Looking Back: Property transfers clear way for first shopping center

Published 9:02 am Friday, May 18, 2012

by Clyde Parker

EDITOR’S NOTE: Looking Back features past articles from The Tidewater News with commentary by local historian Clyde Parker.

May 18, 1962

Franklin gets first shopping center

Two property transfers were approved by Franklin City Council Monday night, one of them clearing the way for a proposed shopping center at the southeastern corner of Main and South streets.

The city will receive an additional right-of-way, measuring 50 by 400 feet, along Pinpoint Road in return for erasing some never developed streets from old pre-1900 maps of what is known as the Bogart place.

Pinpoint Road begins at the south end of Main Street and extends into a residential area called “Pinpoint,” which is adjacent to the Blackwater River and borders the Bogart property.

City Manager Harold Atkinson said the city’s master plan calls for Pinpoint Road to be realigned and extended through the woods to the city dump off South Quay Road.

The landscape in that part of Franklin will be greatly altered.

The Bogart place with its early 1800s home is considered to be one of Franklin’s most historic properties. It dates to Franklin’s earliest settlement as a Blackwater River village. The future of this old home is in jeopardy. No effort is being made to retain the house.

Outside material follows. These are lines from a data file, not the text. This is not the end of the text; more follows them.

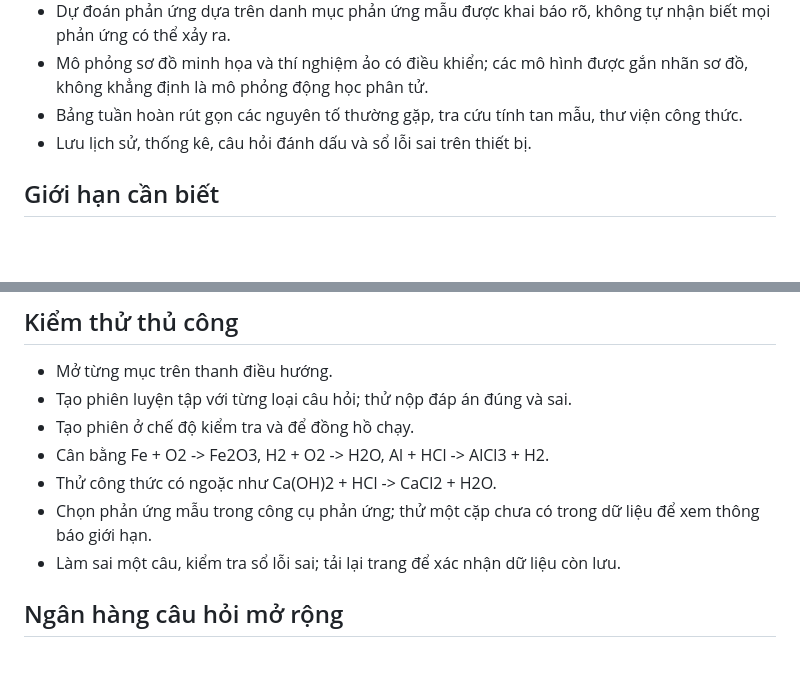
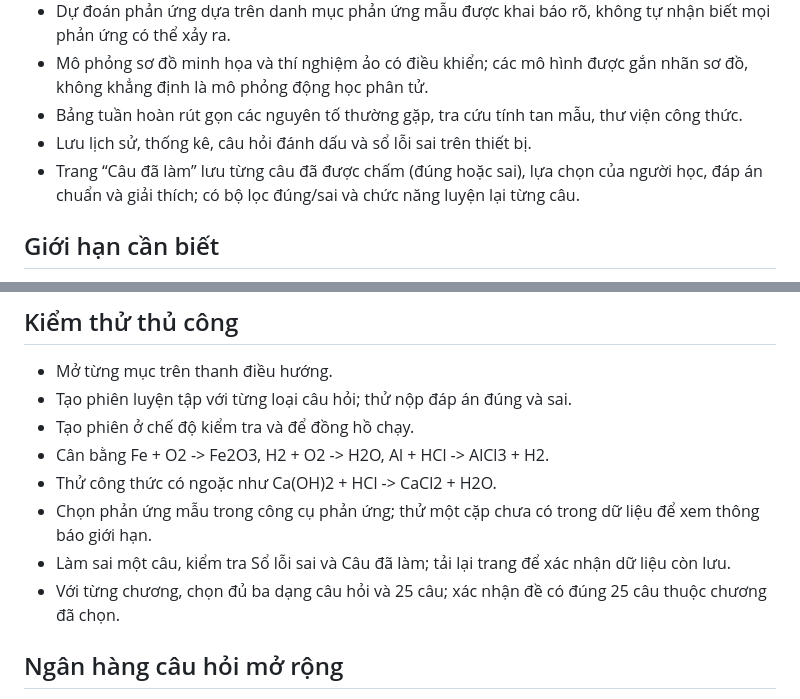
Before and after one commit to tangockhoi2801-web/black-hole-observatory, a Markdown page: chem12-lab/README.md, 2 parts joined by grey strips. GitHub-like rendering; blank space fills up the shorter version.

Commit message:
Document question review history workflow

```diff
--- a/chem12-lab/README.md
+++ b/chem12-lab/README.md
@@ -24,6 +24,7 @@ Không cần cài Node.js hoặc cơ sở dữ liệu.
 - Mô phỏng sơ đồ minh họa và thí nghiệm ảo có điều khiển; các mô hình được gắn nhãn sơ đồ, không khẳng định là mô phỏng động học phân tử.
 - Bảng tuần hoàn rút gọn các nguyên tố thường gặp, tra cứu tính tan mẫu, thư viện công thức.
 - Lưu lịch sử, thống kê, câu hỏi đánh dấu và sổ lỗi sai trên thiết bị.
+- Trang “Câu đã làm” lưu từng câu đã được chấm (đúng hoặc sai), lựa chọn của người học, đáp án chuẩn và giải thích; có bộ lọc đúng/sai và chức năng luyện lại từng câu.
 
 ## Giới hạn cần biết
 
@@ -45,7 +46,8 @@ Các nhóm chủ đề được tổ chức theo yêu cầu sản phẩm. Phạm
 - Cân bằng Fe + O2 -> Fe2O3, H2 + O2 -> H2O, Al + HCl -> AlCl3 + H2.
 - Thử công thức có ngoặc như Ca(OH)2 + HCl -> CaCl2 + H2O.
 - Chọn phản ứng mẫu trong công cụ phản ứng; thử một cặp chưa có trong dữ liệu để xem thông báo giới hạn.
-- Làm sai một câu, kiểm tra sổ lỗi sai; tải lại trang để xác nhận dữ liệu còn lưu.
+- Làm sai một câu, kiểm tra Sổ lỗi sai và Câu đã làm; tải lại trang để xác nhận dữ liệu còn lưu.
+- Với từng chương, chọn đủ ba dạng câu hỏi và 25 câu; xác nhận đề có đúng 25 câu thuộc chương đã chọn.
 
 ## Ngân hàng câu hỏi mở rộng
 
```
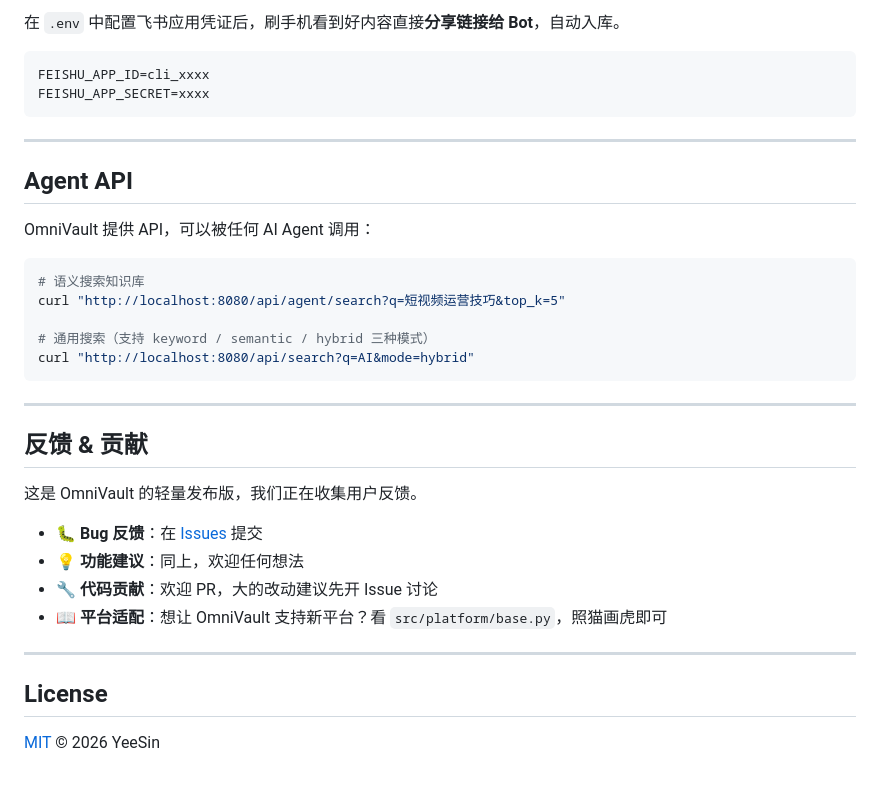
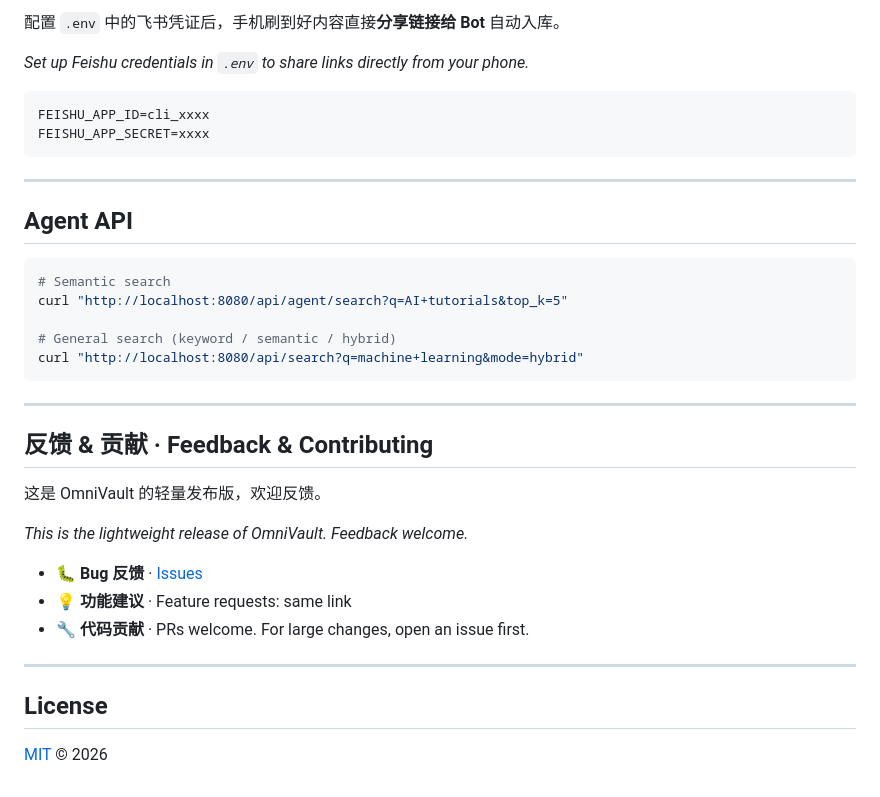
Before and after one commit to YeeSin2026/OmniVault, a Markdown page: README.md, the part around one of its changes. GitHub-like rendering.

````diff
--- a/README.md
+++ b/README.md
@@ -85,5 +68,7 @@ docker compose up -d
 
-在 `.env` 中配置飞书应用凭证后，刷手机看到好内容直接**分享链接给 Bot**，自动入库。
+配置 `.env` 中的飞书凭证后，手机刷到好内容直接**分享链接给 Bot** 自动入库。
+
+*Set up Feishu credentials in `.env` to share links directly from your phone.*
 
 ```bash
 FEISHU_APP_ID=cli_xxxx
@@ -94,29 +79,28 @@ FEISHU_APP_SECRET=xxxx
 
 ## Agent API
 
-OmniVault 提供 API，可以被任何 AI Agent 调用：
+```bash
+# Semantic search
+curl "http://localhost:8080/api/agent/search?q=AI+tutorials&top_k=5"
 
-```bash
-# 语义搜索知识库
-curl "http://localhost:8080/api/agent/search?q=短视频运营技巧&top_k=5"
-
-# 通用搜索（支持 keyword / semantic / hybrid 三种模式）
-curl "http://localhost:8080/api/search?q=AI&mode=hybrid"
+# General search (keyword / semantic / hybrid)
+curl "http://localhost:8080/api/search?q=machine+learning&mode=hybrid"
 ```
 
 ---
 
-## 反馈 & 贡献
+## 反馈 & 贡献 · Feedback & Contributing
 
-这是 OmniVault 的轻量发布版，我们正在收集用户反馈。
+这是 OmniVault 的轻量发布版，欢迎反馈。
 
-- 🐛 **Bug 反馈**：在 [Issues](https://github.com/YeeSin2026/OmniVault/issues) 提交
-- 💡 **功能建议**：同上，欢迎任何想法
-- 🔧 **代码贡献**：欢迎 PR，大的改动建议先开 Issue 讨论
-- 📖 **平台适配**：想让 OmniVault 支持新平台？看 `src/platform/base.py`，照猫画虎即可
+*This is the lightweight release of OmniVault. Feedback welcome.*
+
+- 🐛 **Bug 反馈** · [Issues](https://github.com/YeeSin2026/OmniVault/issues)
+- 💡 **功能建议** · Feature requests: same link
+- 🔧 **代码贡献** · PRs welcome. For large changes, open an issue first.
 
 ---
 
 ## License
 
-[MIT](LICENSE) © 2026 YeeSin
+[MIT](LICENSE) © 2026
````
Also changed, not shown: other parts of README.md (+30 -47 lines).
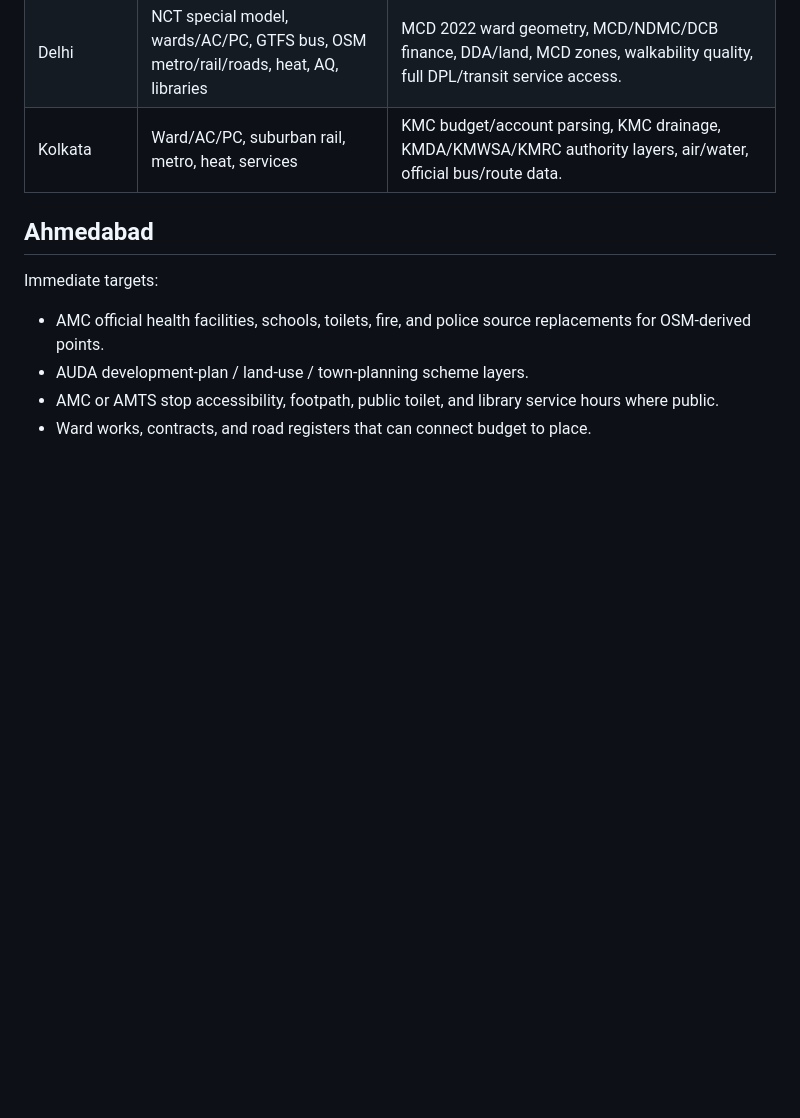
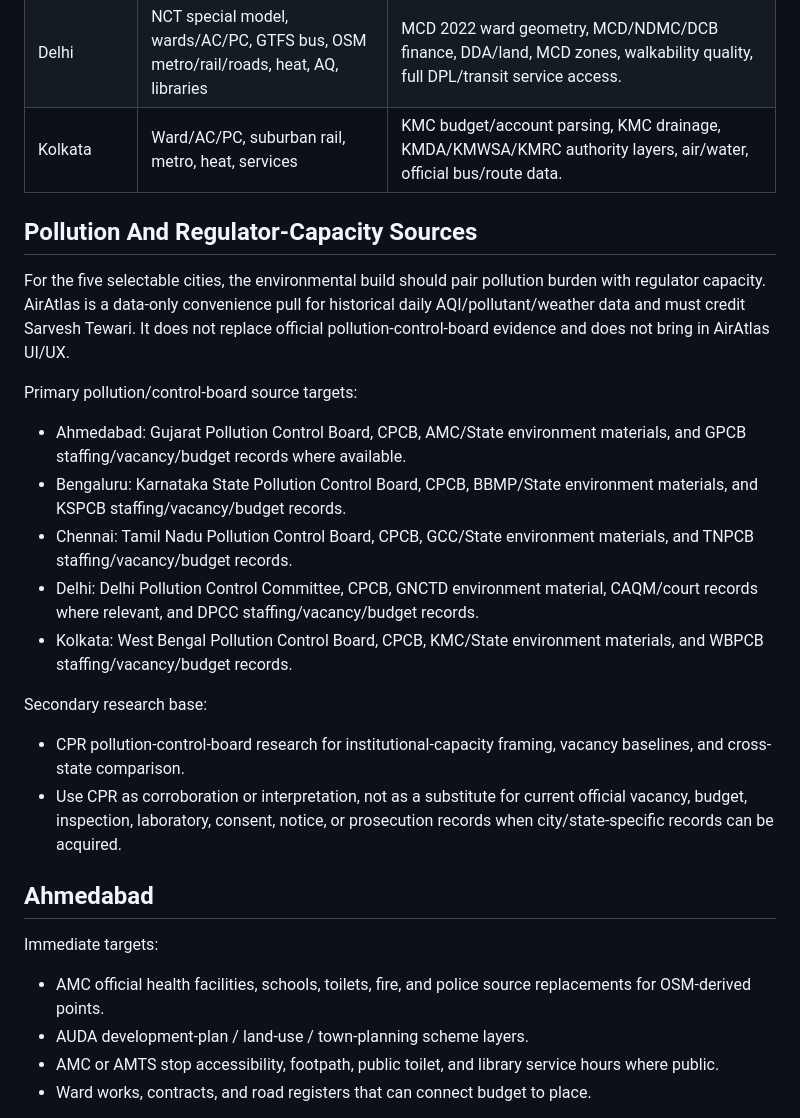
Before and after one commit to CommonerLLP/sevent4, a Markdown page: docsx/ready-city-geo-layer-queue.md, the part around the change. Rendered like a GitHub page; blank space fills up the shorter version.

```diff
--- a/docsx/ready-city-geo-layer-queue.md
+++ b/docsx/ready-city-geo-layer-queue.md
@@ -32,6 +32,35 @@ current selectable cities:
 | Chennai | Ward/AC/PC, zone finance, transit, heat, services | CMWSSB, CMDA/CUMTA, drainage/flood, slums, public toilets, property tax, official roads/sidewalk proxies. |
 | Delhi | NCT special model, wards/AC/PC, GTFS bus, OSM metro/rail/roads, heat, AQ, libraries | MCD 2022 ward geometry, MCD/NDMC/DCB finance, DDA/land, MCD zones, walkability quality, full DPL/transit service access. |
 | Kolkata | Ward/AC/PC, suburban rail, metro, heat, services | KMC budget/account parsing, KMC drainage, KMDA/KMWSA/KMRC authority layers, air/water, official bus/route data. |
+
+## Pollution And Regulator-Capacity Sources
+
+For the five selectable cities, the environmental build should pair pollution
+burden with regulator capacity. AirAtlas is a data-only convenience pull for
+historical daily AQI/pollutant/weather data and must credit Sarvesh Tewari. It
+does not replace official pollution-control-board evidence and does not bring in
+AirAtlas UI/UX.
+
+Primary pollution/control-board source targets:
+
+- Ahmedabad: Gujarat Pollution Control Board, CPCB, AMC/State environment
+  materials, and GPCB staffing/vacancy/budget records where available.
+- Bengaluru: Karnataka State Pollution Control Board, CPCB, BBMP/State
+  environment materials, and KSPCB staffing/vacancy/budget records.
+- Chennai: Tamil Nadu Pollution Control Board, CPCB, GCC/State environment
+  materials, and TNPCB staffing/vacancy/budget records.
+- Delhi: Delhi Pollution Control Committee, CPCB, GNCTD environment material,
+  CAQM/court records where relevant, and DPCC staffing/vacancy/budget records.
+- Kolkata: West Bengal Pollution Control Board, CPCB, KMC/State environment
+  materials, and WBPCB staffing/vacancy/budget records.
+
+Secondary research base:
+
+- CPR pollution-control-board research for institutional-capacity framing,
+  vacancy baselines, and cross-state comparison.
+- Use CPR as corroboration or interpretation, not as a substitute for current
+  official vacancy, budget, inspection, laboratory, consent, notice, or
+  prosecution records when city/state-specific records can be acquired.
 
 ## Ahmedabad
 
```
Also changed, not shown: docsx/construction-worker-bocw-feature-scope.md (added, +347 -0 lines), docsx/source-policy-and-readiness.md (+27 -0 lines).
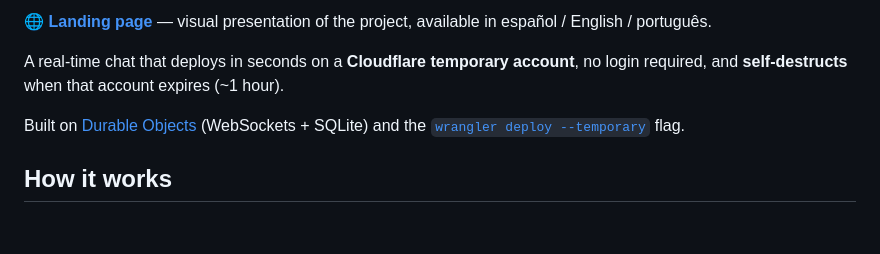
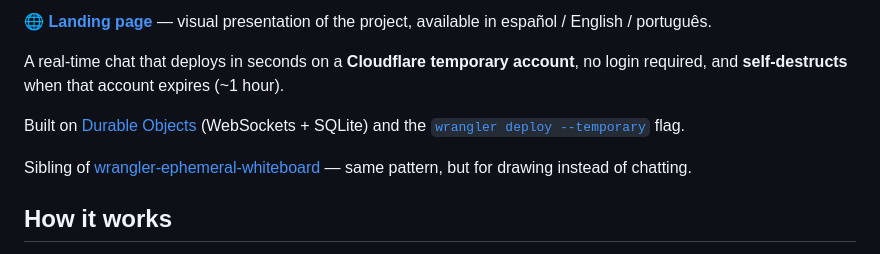
Before and after one commit to MauricioPerera/wrangler-ephemeral-chat, a Markdown page: README.en.md, the part around the change. Drawn GitHub-style; blank space fills up the shorter version.

```diff
--- a/README.en.md
+++ b/README.en.md
@@ -9,6 +9,8 @@
 A real-time chat that deploys in seconds on a **Cloudflare temporary account**, no login required, and **self-destructs** when that account expires (~1 hour).
 
 Built on [Durable Objects](https://developers.cloudflare.com/durable-objects/) (WebSockets + SQLite) and the [`wrangler deploy --temporary`](https://developers.cloudflare.com/workers/platform/claim-deployments/) flag.
+
+Sibling of [wrangler-ephemeral-whiteboard](https://github.com/MauricioPerera/wrangler-ephemeral-whiteboard) — same pattern, but for drawing instead of chatting.
 
 ## How it works
 
```
Also changed, not shown: README.md (+2 -0 lines), README.pt.md (+2 -0 lines).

Currently under local ownership, the property is scheduled to be sold to Bonnie Enterprises of Norfolk, headed by Frank Fentress, who will begin developing the shopping center within 30 to 60 days. Plans include a Be-Lo supermarket, a hardware store and other retail establishments.

In another property swap approved by Council, the city and Pretlow Peanut Co. will divide a lot on Elm and Crawford streets just off the eastern side of Main Street near the City Street Department shops. And, two long narrow strips of land, one owned by the city and the other by Pretlow, will be exchanged so that both owners will have larger and more suitable lots for building or other needs.



The Franklin-Southampton negotiating committee, which was formed to transition the Town of Franklin to independent city status, has come to a deadlock concerning schools. At issue is the division of county schools into two independent systems and the establishment of school property ownership in the City of Franklin.

After seven months of negotiations, Southampton County officials, in a surprise turnaround, have now proposed that the county continue operation of schools located in Franklin on a permanent basis. The new county proposal also calls for the city to go ahead with its plans to build a new white high school and a new Negro elementary school. The city would pay for the buildings, but would be under county control and operation.

This most recent proposal by Southampton officials was put forth after Franklin officials refused to accept Southampton’s expectation that, when or if the two systems are divided, the city would compensate the county for schools located in Franklin. But, at no time during the negotiations have county officials publicly specified an expected compensation payment. The estimated value of school property located in Franklin is $1 million.

City officials offered to pay $170,000 of the county school debt. Franklin’s refusal to pay for any of the real estate is based on a little known fact. Prior to 1948, the Town of Franklin was a separate school district, and for decades, the town with funds paid by its taxpayers, built, operated and owned its school buildings and property. Since 1948, when the special school district was abolished and Franklin’s schools began to be operated as a part of the county system, the citizens of Franklin contributed, through county taxes, to the general county school fund.

“The city has a rightful claim to the school facilities that were built with funds derived from its citizens to serve their own children,” said a spokesman for the city.

An earlier tentative agreement called for combined school systems through June 30, 1963, at which time Franklin would have an independent system, but things started to get complicated.

The Franklin School Board and City Council have rejected Southampton’s new proposal.

“It completely overlooks one of the principal reasons, if not the controlling one, that prompted the town to make its decision to become a city,” the city spokesman said. “It is our desire and intention to establish, own and operate our own school system. Unless the county has any realistic proposal, the only recourse appears to be to submit the matter to the courts for determination.”

CLYDE PARKER is a retired human resources manager for the former Franklin Equipment Co. and a member of the Southampton County Historical Society. His email address is ParkerC@seva-redcross.org.